- [WHAT YOU SHOULD DO]: Please say how many lines in the records below contain the word "mono", giving only the number.
START GIVEN DATA
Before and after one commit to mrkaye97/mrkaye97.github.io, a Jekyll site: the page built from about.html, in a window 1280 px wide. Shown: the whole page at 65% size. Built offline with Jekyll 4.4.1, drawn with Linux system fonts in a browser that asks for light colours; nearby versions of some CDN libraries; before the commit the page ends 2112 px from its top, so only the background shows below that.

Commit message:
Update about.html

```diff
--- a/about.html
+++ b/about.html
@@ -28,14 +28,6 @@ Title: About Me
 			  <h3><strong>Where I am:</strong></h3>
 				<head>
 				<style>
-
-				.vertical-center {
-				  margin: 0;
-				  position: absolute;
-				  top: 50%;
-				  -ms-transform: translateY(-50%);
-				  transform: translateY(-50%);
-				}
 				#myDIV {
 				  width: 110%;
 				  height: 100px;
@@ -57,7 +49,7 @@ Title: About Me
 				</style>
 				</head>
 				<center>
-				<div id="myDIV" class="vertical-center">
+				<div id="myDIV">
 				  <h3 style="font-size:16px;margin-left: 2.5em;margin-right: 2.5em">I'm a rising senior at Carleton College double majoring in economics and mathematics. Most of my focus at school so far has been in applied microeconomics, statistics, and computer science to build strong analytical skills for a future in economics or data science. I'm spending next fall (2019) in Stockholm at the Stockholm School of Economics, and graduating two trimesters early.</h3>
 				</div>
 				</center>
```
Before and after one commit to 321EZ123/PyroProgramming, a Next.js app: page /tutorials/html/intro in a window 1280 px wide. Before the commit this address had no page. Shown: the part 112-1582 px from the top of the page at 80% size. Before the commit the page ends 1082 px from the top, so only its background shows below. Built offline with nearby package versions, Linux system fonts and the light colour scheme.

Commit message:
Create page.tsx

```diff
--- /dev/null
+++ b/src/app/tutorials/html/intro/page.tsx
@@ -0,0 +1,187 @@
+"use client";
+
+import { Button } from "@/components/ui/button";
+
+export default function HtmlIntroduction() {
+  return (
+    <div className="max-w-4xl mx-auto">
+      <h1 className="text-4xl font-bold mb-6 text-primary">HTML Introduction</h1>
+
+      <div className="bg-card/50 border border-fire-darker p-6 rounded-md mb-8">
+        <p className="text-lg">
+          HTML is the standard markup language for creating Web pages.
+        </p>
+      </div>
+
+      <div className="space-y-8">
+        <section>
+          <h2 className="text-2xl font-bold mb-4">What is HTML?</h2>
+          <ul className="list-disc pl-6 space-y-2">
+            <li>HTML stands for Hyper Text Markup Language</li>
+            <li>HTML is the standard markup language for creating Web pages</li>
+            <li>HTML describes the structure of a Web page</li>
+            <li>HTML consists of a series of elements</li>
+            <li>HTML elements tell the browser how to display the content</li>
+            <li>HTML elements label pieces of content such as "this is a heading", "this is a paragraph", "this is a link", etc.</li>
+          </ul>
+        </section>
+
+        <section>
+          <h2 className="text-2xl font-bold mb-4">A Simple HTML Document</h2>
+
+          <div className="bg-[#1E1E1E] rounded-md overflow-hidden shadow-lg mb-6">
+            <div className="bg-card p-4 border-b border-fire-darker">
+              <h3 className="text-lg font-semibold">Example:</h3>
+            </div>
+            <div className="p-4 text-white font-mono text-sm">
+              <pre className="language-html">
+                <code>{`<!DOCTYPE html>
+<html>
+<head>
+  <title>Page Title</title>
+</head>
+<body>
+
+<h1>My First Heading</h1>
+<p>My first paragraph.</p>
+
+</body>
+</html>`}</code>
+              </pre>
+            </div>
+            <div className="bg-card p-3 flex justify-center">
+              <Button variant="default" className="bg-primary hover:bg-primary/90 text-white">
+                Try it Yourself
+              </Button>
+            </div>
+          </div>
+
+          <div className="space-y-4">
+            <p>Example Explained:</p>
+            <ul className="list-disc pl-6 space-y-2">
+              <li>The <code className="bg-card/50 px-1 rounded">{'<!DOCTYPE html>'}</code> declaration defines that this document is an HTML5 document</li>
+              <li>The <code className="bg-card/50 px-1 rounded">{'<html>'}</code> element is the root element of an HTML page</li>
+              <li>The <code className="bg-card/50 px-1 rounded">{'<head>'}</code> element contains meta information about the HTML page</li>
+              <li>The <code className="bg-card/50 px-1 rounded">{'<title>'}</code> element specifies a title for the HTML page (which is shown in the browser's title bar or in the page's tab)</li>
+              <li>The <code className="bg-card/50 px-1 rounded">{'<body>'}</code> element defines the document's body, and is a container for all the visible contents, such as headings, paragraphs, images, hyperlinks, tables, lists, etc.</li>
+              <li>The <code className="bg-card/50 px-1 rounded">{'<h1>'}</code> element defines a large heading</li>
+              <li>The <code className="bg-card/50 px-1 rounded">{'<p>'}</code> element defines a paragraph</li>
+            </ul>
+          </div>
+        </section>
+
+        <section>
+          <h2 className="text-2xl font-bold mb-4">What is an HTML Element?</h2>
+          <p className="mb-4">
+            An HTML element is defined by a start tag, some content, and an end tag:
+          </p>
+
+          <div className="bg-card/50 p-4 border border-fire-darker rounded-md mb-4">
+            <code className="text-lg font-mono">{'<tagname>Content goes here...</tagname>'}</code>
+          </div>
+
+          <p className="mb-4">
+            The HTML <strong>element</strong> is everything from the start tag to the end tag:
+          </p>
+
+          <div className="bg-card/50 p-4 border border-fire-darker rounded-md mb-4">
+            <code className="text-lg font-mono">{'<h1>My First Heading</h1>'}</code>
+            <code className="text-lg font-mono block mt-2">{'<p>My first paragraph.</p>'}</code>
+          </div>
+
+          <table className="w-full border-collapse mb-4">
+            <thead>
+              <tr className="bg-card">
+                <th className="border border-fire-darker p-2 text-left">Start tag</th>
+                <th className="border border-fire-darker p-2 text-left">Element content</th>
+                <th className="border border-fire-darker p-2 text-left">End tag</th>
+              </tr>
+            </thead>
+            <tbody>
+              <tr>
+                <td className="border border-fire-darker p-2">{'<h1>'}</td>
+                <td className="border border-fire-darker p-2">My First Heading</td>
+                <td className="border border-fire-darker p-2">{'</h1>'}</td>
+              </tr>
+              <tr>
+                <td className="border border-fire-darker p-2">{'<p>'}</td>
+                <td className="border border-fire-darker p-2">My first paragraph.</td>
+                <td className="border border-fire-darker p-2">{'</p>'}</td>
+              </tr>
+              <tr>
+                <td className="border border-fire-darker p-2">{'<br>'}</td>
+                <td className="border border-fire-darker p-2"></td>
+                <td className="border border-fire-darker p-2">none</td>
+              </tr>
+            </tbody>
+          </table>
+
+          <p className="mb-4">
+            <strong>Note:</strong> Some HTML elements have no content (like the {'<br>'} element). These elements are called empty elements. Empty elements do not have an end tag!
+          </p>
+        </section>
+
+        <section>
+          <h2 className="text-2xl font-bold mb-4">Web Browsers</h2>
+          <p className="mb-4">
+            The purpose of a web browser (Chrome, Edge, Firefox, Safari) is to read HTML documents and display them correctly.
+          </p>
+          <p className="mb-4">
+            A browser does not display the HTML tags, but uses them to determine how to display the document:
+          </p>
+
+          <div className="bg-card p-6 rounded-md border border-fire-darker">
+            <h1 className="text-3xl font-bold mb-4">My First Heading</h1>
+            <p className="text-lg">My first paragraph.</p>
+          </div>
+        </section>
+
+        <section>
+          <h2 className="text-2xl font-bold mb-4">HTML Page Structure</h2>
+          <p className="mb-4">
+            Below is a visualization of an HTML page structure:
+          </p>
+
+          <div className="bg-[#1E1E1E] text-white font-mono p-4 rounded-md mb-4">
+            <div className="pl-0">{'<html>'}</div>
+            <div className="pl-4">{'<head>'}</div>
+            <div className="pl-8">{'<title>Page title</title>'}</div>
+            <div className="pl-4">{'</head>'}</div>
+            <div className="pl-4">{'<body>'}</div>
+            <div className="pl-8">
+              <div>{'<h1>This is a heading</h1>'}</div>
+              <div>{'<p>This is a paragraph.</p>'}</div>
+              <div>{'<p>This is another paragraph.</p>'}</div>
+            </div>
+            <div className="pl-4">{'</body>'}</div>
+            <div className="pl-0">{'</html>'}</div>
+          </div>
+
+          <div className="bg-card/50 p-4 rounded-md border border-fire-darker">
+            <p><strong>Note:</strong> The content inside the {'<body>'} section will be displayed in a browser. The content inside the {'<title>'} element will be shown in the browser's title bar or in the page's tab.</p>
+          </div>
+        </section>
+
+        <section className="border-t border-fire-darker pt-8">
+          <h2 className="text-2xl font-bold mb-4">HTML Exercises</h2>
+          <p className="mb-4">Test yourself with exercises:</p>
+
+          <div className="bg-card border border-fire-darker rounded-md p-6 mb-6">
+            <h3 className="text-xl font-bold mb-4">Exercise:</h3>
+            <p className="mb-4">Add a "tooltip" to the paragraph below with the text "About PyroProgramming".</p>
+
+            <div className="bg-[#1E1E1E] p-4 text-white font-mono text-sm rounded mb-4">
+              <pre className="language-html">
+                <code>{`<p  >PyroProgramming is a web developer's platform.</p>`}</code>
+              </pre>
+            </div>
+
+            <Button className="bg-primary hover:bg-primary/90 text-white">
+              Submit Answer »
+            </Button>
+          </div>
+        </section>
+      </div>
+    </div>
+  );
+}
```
END GIVEN DATA
- [TASK RESULT]: 6